Exercise details: Show every line of the data that contains the string "radius".
>>>
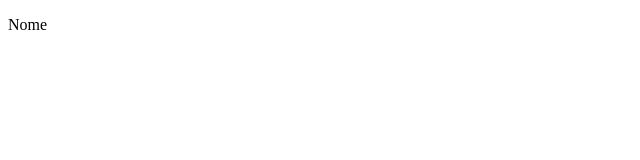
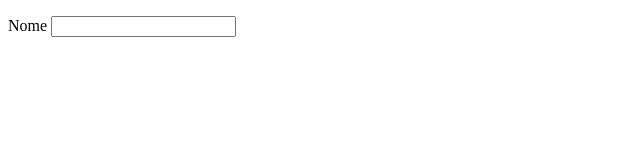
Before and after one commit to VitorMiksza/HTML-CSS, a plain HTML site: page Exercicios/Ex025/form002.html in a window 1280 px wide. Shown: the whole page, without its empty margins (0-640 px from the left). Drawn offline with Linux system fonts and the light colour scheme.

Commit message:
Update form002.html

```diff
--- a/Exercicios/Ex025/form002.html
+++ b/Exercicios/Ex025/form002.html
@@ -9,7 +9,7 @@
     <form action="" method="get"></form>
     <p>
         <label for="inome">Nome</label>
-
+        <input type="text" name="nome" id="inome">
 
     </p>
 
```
<<<
>>>
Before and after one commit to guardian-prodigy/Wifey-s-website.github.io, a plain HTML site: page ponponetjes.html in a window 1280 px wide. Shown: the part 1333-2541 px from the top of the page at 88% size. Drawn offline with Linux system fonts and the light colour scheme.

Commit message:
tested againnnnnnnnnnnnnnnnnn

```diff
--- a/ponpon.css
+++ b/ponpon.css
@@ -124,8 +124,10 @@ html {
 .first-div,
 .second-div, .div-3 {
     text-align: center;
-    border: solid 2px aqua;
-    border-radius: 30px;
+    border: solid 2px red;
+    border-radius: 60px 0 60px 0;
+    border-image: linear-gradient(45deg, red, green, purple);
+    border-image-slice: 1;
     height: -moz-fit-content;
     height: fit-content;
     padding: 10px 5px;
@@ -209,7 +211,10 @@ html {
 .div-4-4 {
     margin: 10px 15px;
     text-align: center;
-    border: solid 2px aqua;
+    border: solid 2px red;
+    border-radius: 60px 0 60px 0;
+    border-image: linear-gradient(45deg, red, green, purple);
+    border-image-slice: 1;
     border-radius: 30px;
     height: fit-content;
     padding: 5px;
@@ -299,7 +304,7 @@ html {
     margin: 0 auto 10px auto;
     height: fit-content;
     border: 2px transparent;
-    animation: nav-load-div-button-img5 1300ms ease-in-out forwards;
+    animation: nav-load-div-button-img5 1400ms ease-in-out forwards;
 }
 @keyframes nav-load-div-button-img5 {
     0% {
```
<<<
Answer below:
-    border-radius: 30px;
+    border-radius: 60px 0 60px 0;
+    border-radius: 60px 0 60px 0;
     border-radius: 30px;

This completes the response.